The 25X rule is one of the original Financially Independent Retire Early (FIRE) figures. For example if your living costs are $75k a year, multiply that by 25 and you have your retirement number (otherwise known as the number where you fire your boss). That would bring the grand total to $1,875,000 in liquid investments, savings, brokerage accounts, retirement accounts, pensions, defined benefit plan, annuity benefits etc. If you hit that goal in time, withdrawing 4% of that balance each year (in theory) can enable the money to last for another 30 years even with inflation. 

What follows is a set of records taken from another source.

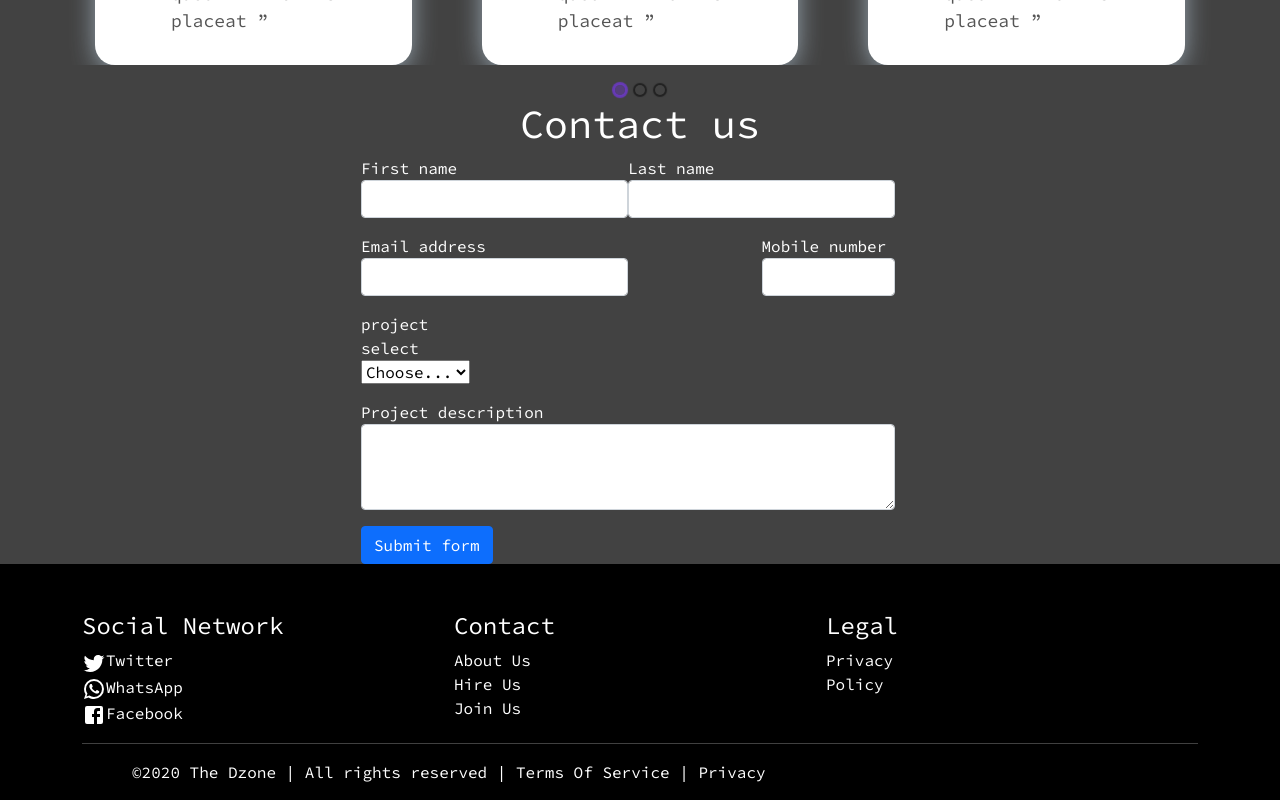
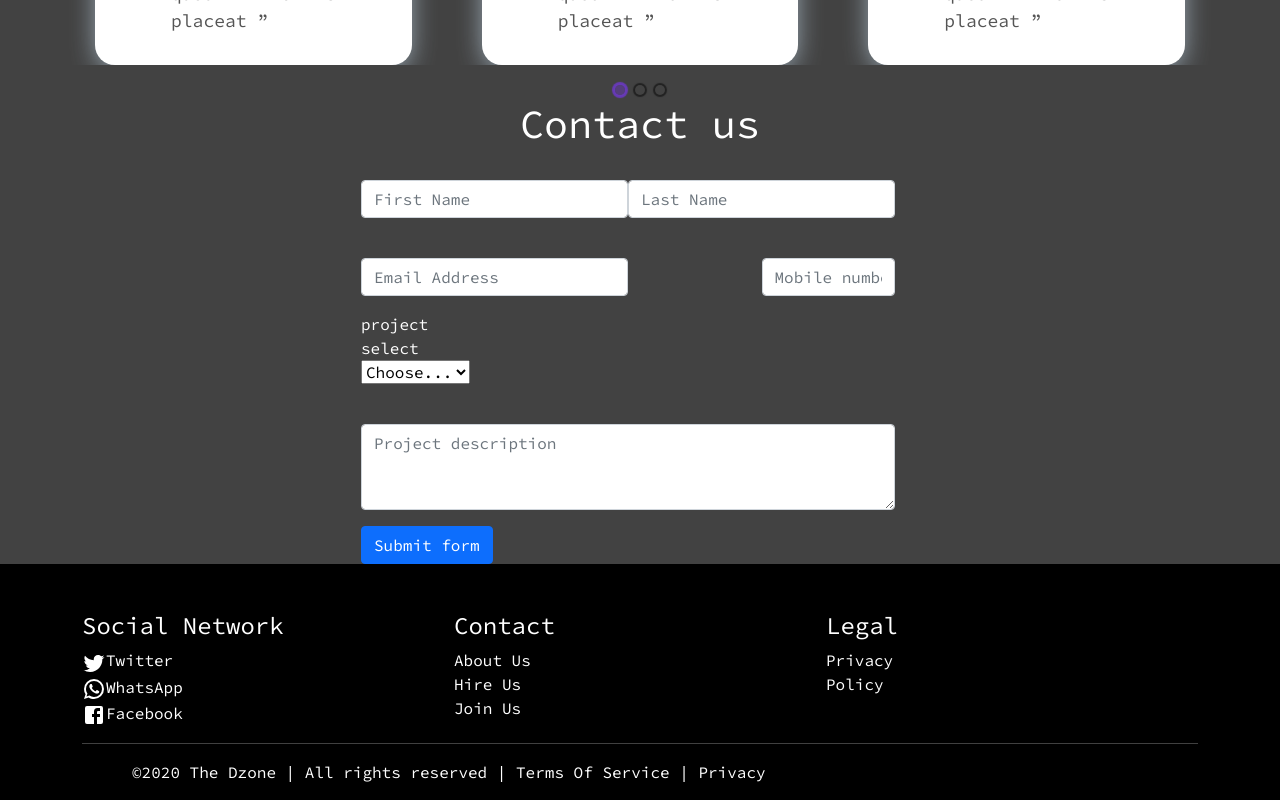
Before and after one commit to rajiv12196/reactlivewebsite, a React (Create React App) app: page /service in a window 1280 px wide. Shown: the part 1575-2375 px from the top of the page. Built offline with nearby package versions, Linux system fonts and the light colour scheme.

Commit message:
commited

```diff
--- a/src/About.jsx
+++ b/src/About.jsx
@@ -96,10 +96,24 @@ export default function FullWidthTabs() {
          </div>
         </TabPanel>
         <TabPanel value={value} index={1} dir={theme.direction}>
-          Item Two
+        <div className="Container">
+         <img src={web1} alt="..." className="img-thumbnail rounded float-left w-25 h-25"/>
+         <h2> Logo Design</h2>
+         <br></br><hr></hr>
+         <br></br>
+
+         <h2> Price:         to  </h2>
+         </div>
         </TabPanel>
         <TabPanel value={value} index={2} dir={theme.direction}>
-          Item Three
+        <div className="Container">
+         <img src={web1} alt="..." className="img-thumbnail rounded float-left w-25 h-25"/>
+         <h2> UI /UX Design</h2>
+         <br></br><hr></hr>
+         <br></br>
+
+         <h2> Price:         to  </h2>
+         </div>
         </TabPanel>
       </SwipeableViews>
     </div>
--- a/src/Contact.jsx
+++ b/src/Contact.jsx
@@ -14,22 +14,22 @@ const Contact = () =>{
              <form>
   <div className="form-row form left">
     <div className="col-md-6 " >
-      <label for="validationDefault01">First name</label>
-      <input type="text" className="form-control" id="validationDefault01" />
+      <label for="validationDefault01"></label>
+      <input type="text" className="form-control" id="validationDefault01" placeholder="First Name" />
     </div>
     <div className="col-md-6  pb-3">
-      <label for="validationDefault02">Last name</label>
-      <input type="text" className="form-control" id="validationDefault02"  />
+      <label for="validationDefault02"></label>
+      <input type="text" className="form-control" id="validationDefault02" placeholder="Last Name" />
     </div>
   </div>
   <div className="form-row">
     <div className="col-md-6  pb-3">
-      <label for="validationDefault03">Email address</label>
-      <input type="email" className="form-control" id="validationDefault03" required/>
+      <label for="validationDefault03"></label>
+      <input type="email" className="form-control" id="validationDefault03" placeholder="Email Address" required/>
     </div>
     <div className="col-md-3  pb-3">
-      <label for="validationDefault05">Mobile number</label>
-      <input type="tel" className="form-control" id="validationDefault05" />
+      <label for="validationDefault05"></label>
+      <input type="tel" className="form-control" id="validationDefault05" placeholder="Mobile number" />
     </div>
   </div>
     <div className="col-md-3  pb-3">
@@ -41,8 +41,8 @@ const Contact = () =>{
     </div>
 
     <div class="form-group pb-3">
-    <label for="exampleFormControlTextarea1">Project description</label>
-    <textarea class="form-control" id="exampleFormControlTextarea1" rows="3"></textarea>
+    <label for="exampleFormControlTextarea1"></label>
+    <textarea class="form-control" id="exampleFormControlTextarea1" placeholder="Project description" rows="3"></textarea>
   </div>
   <button className="btn btn-primary" type="submit">Submit form</button>
 </form>
--- a/src/Footer.jsx
+++ b/src/Footer.jsx
@@ -10,7 +10,7 @@ function Footer() {
           {/* Column1 */}
           <div className="col">
             <h4>Social Network</h4>
-            <ui className="list-unstyled">
+            <ui className="list-unstyled ">
               <li><TwitterIcon/>Twitter</li>
               <li><WhatsAppIcon/>WhatsApp</li>
               <li><FacebookIcon/>Facebook</li>
--- a/src/index.css
+++ b/src/index.css
@@ -9,7 +9,6 @@
 
 
   }
-
 
   .parent_div{
     width: 100vw;
```
Also changed, not shown: 8 other files (tests, documents, lock files or other folders).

For any of this to work you need to know your living costs. Whatever it takes for you to get by on a month to month basis. Consider your costs for rent/mortgage, utilities, food, entertainment , travel and--even if you travel for vacation once or twice a year-- turn that into an annual cost to give yourself as close of an idea as possible. Your FIRE number is dependent upon you and how you live now.

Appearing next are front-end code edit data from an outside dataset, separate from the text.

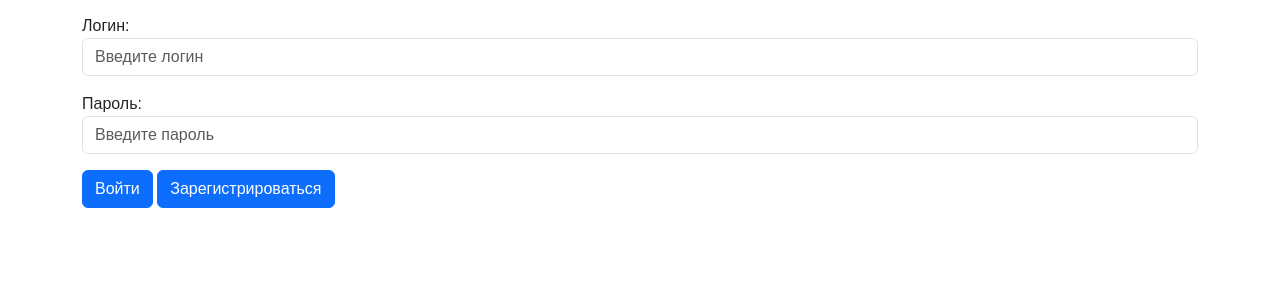
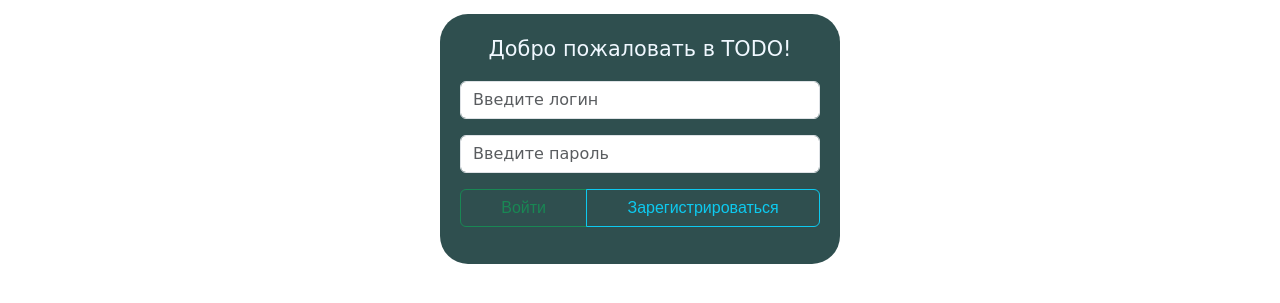
Before and after one commit to mtvzg/TODO, a Django app: page /login/ in a window 1280 px wide. Shown: the part 56-359 px from the top of the page. Run offline with Django 4.2, Linux system fonts and the light colour scheme.

Commit message:
almost finished TODO

```diff
--- a/TODO_app/models.py
+++ b/TODO_app/models.py
@@ -1,3 +1,5 @@
+from datetime import datetime
+
 from django.contrib.auth.models import User
 from django.db import models
 from babel.dates import format_datetime
@@ -24,6 +26,13 @@ class Task(models.Model):
     class Meta:
         ordering = ['is_completed', '-id']
         # это нужно для того, чтобы поля сортировались на уровне модели - по статусу выполнения и ID
+
+    @property
+    def is_expired(self):
+        if not self.deadline:
+            return False
+
+        return self.deadline.date() < datetime.now().date() and not self.is_completed
 
     @property
     def form(self):
@@ -120,14 +129,14 @@ class RegisterUserForm(forms.ModelForm):
 
 class LogInUserForm(forms.Form):
     username = forms.CharField(
-        label='Логин',
+        label='',
         widget=forms.TextInput(attrs={
             'class': 'form-control',
             'placeholder': 'Введите логин'
         })
     )
     password = forms.CharField(
-        label='Пароль',
+        label='',
         widget=forms.PasswordInput(attrs={
             'class': 'form-control',
             'placeholder': 'Введите пароль'
--- a/TODO_app/static/css/todo_base.css
+++ b/TODO_app/static/css/todo_base.css
@@ -23,6 +23,10 @@
 
 .body-margin {
     margin-top: 70px;
+    display: flex;
+    flex-direction: column;
+    align-items: center;
+
 }
 
 .color-options {
@@ -43,6 +47,10 @@
 .completed-task {
     text-decoration: line-through;
     color: grey;
+}
+
+.expired-task {
+    color: #DC143C;
 }
 
 .title-align {
@@ -94,6 +102,10 @@
     width: 90%;
 }
 
+.full-screen-button-container-login {
+    width: 100%;
+}
+
  @keyframes flash {
         0% { color: #CD5C5C; }
         25% { color: #9932CC; }
@@ -106,3 +118,61 @@
 .important-task {
     animation: flash 5s infinite;
 }
+
+.login-align {
+    display: flex;
+    align-items: center;
+    justify-content: center;
+}
+
+.login-container {
+    background: #2F4F4F;
+    width: 400px;
+    height: 250px;
+    border-radius: 28px;
+    padding: 20px;
+}
+
+.login-container p {
+    font-family: cursive;
+    font-size: 1.3rem;
+    color: #F0F8FF;
+    display: flex;
+    justify-content: center;
+}
+
+.register-container {
+    background: #2F4F4F;
+    width: 400px;
+    height: 350px;
+    border-radius: 28px;
+    padding: 20px;
+}
+
+.register-container p {
+    font-family: cursive;
+    font-size: 1.3rem;
+    color: #F0F8FF;
+    display: flex;
+    justify-content: center;
+}
+
+.register-container button {
+    width: 100%;
+}
+
+.register-container label {
+    display: none;
+}
+
+.message-container {
+    width: 400px;
+}
+
+.expired-task-style {
+    color: #DC143C;
+}
+
+.helptext {
+    display: none;
+}
--- a/TODO_app/templates/todo_login.html
+++ b/TODO_app/templates/todo_login.html
@@ -1,15 +1,22 @@
 {% extends 'todo_base.html' %}
 <title>TODO | {{ title }}</title>
 {% block content %}
+    <div class="login-align">
+    <div class="login-container">
+        <p>Добро пожаловать в TODO!</p>
     <form method="post">
     {% csrf_token %}
     {{ form.as_p }}
-    <button type="submit" class="btn btn-primary">Войти</button>
-    <a href="{% url 'register' %}" class="btn btn-primary">Зарегистрироваться</a>
+    <div class="btn-group full-screen-button-container-login">
+    <button type="submit" class="btn btn-outline-success">Войти</button>
+    <a href="{% url 'register' %}" class="btn btn-outline-info">Зарегистрироваться</a>
+    </div>
     </form>
+    </div>
+    </div>
     {% if messages %}
         {% for message in messages %}
-            <div class="container">
+            <div class="message-container">
                 <div class="alert alert-danger indentation" role="alert">{{ message }}</div>
             </div>
         {% endfor %}
--- a/TODO_app/templates/todo_register.html
+++ b/TODO_app/templates/todo_register.html
@@ -1,9 +1,12 @@
 {% extends 'todo_base.html' %}
 <title>TODO | {{ title }}</title>
 {% block content %}
+    <div class="register-container">
+    <p>Регистрация в TODO</p>
     <form method="post">
     {% csrf_token %}
     {{ form.as_p }}
-    <button type="submit" class="btn btn-primary">Зарегистрироваться</button>
+    <button type="submit" class="btn btn-outline-info">Регистрация</button>
     </form>
+    </div>
 {% endblock %}
```
Also changed, not shown: TODO_app/templates/todo_home.html (+10 -2 lines).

Advantage: It provides a clear goal that helps people focus. One of the major reasons people stumble along the savings and investment path is because they don't have their sights set on anything worth mobilizing. But if they knew they were only 6 years of aggressive saving behavior away from retiring early it could change their outlook on life. For many people, it simply isn't realistic because they either don't have the means to save and invest enough or they didn't start early so they need to do more heavy lifting now than planned. 

Limitation: Assuming your living costs don't increase significantly, and the assets continue to bear interest or increase in market value, it would be enough to sustain someone and allow their lifestyle to remain unchanged. The trick is to make sure your kids aren’t as cheap as you otherwise you're stuck with them. This figure does not include Social Security or medicare benefits so those are simply additional icing on the cake. By only withdrawing 4% to live off of each year, this allows the remaining balance to continue to appreciate during the withdrawal years. 

This doesn't factor in increased medical costs, unforeseen circumstances, extravagant vacations, supporting adult children, or enable risky investing unless you are already doing those activities (one of which you can’t plan for). The earlier you start the better. The leaner you live, the quicker you can hit that number.